[HOW TO COMPLETE THIS TASK] Skip the images and copy each record exactly as written.

[Image comparison data]

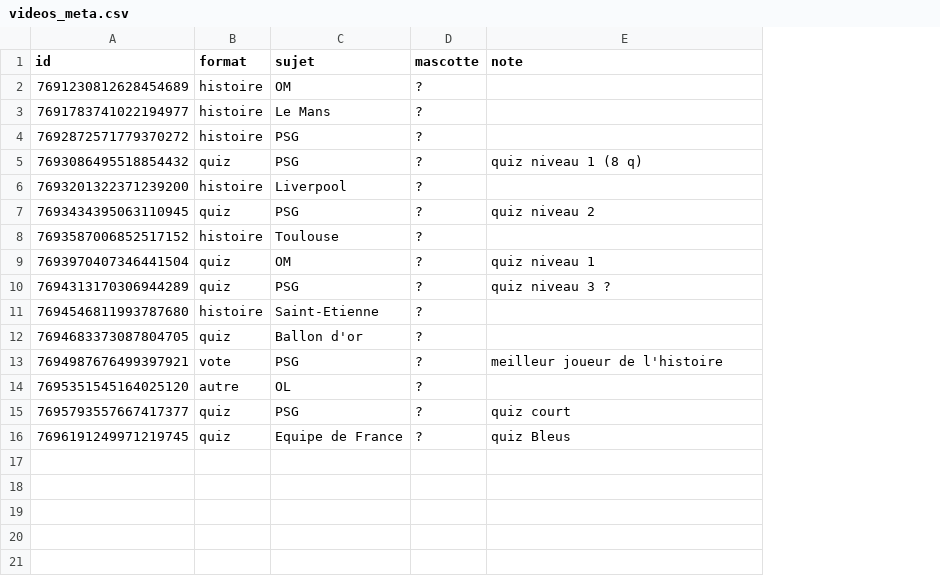
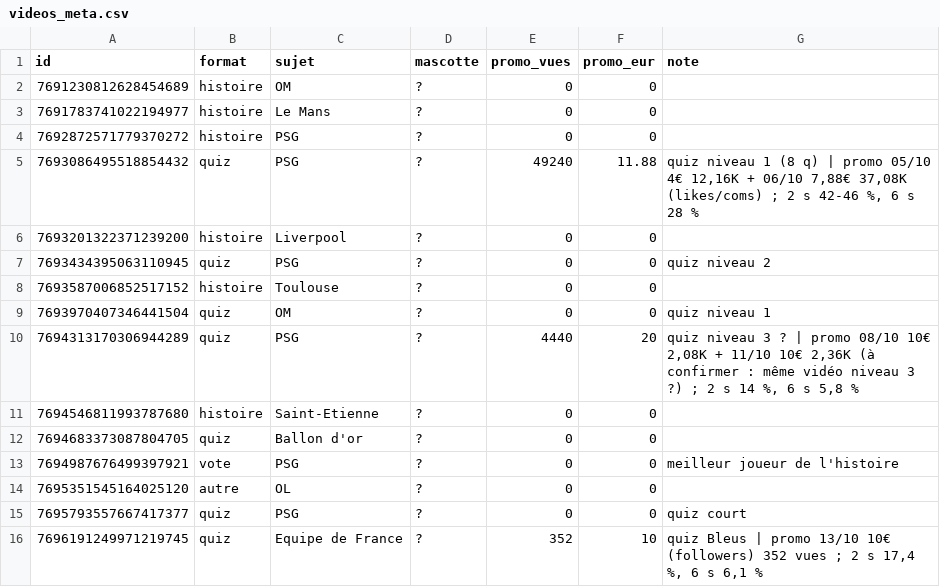
Before and after one commit to Torkor29/TikTok, a CSV file: data/videos_meta.csv, drawn as a sheet; addresses are those after the commit; the diff names each change by its address in the sheet, - before the commit and + after, or states it on an @@ line.

```diff
--- a/data/videos_meta.csv
+++ b/data/videos_meta.csv
+column E (promo_vues), rows 2-16: 0 | 0 | 0 | 49240 | 0 | 0 | 0 | 0 | 4440 | 0 | 0 | 0 | 0 | 0 | 352
+column F (promo_eur), rows 2-16: 0 | 0 | 0 | 11.88 | 0 | 0 | 0 | 0 | 20 | 0 | 0 | 0 | 0 | 0 | 10
-G5 (note): …(8 q)
+G5 (note): …(8 q) | promo 05/10 4€ 12,16K + 06/10 7,88€ 37,08K (likes/coms) ; 2 s 42-46 %, 6 s 28 %
-G10 (note): …3 ?
+G10 (note): …3 ? | promo 08/10 10€ 2,08K + 11/10 10€ 2,36K (à confirmer : même vidéo niveau 3 ?) ; 2 s 14 %, 6 s 5,8 %
-G16 (note): quiz Bleus
+G16 (note): quiz Bleus | promo 13/10 10€ (followers) 352 vues ; 2 s 17,4 %, 6 s 6,1 %
```
Also changed, not shown: 3 other files.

[ANSWER SECTION]
Before and after one commit to Torkor29/TikTok, a CSV file: data/videos_meta.csv, drawn as a sheet; addresses are those after the commit; the diff names each change by its address in the sheet, - before the commit and + after, or states it on an @@ line.

```diff
--- a/data/videos_meta.csv
+++ b/data/videos_meta.csv
+column E (promo_vues), rows 2-16: 0 | 0 | 0 | 49240 | 0 | 0 | 0 | 0 | 4440 | 0 | 0 | 0 | 0 | 0 | 352
+column F (promo_eur), rows 2-16: 0 | 0 | 0 | 11.88 | 0 | 0 | 0 | 0 | 20 | 0 | 0 | 0 | 0 | 0 | 10
-G5 (note): …(8 q)
+G5 (note): …(8 q) | promo 05/10 4€ 12,16K + 06/10 7,88€ 37,08K (likes/coms) ; 2 s 42-46 %, 6 s 28 %
-G10 (note): …3 ?
+G10 (note): …3 ? | promo 08/10 10€ 2,08K + 11/10 10€ 2,36K (à confirmer : même vidéo niveau 3 ?) ; 2 s 14 %, 6 s 5,8 %
-G16 (note): quiz Bleus
+G16 (note): quiz Bleus | promo 13/10 10€ (followers) 352 vues ; 2 s 17,4 %, 6 s 6,1 %
```
Also changed, not shown: 3 other files.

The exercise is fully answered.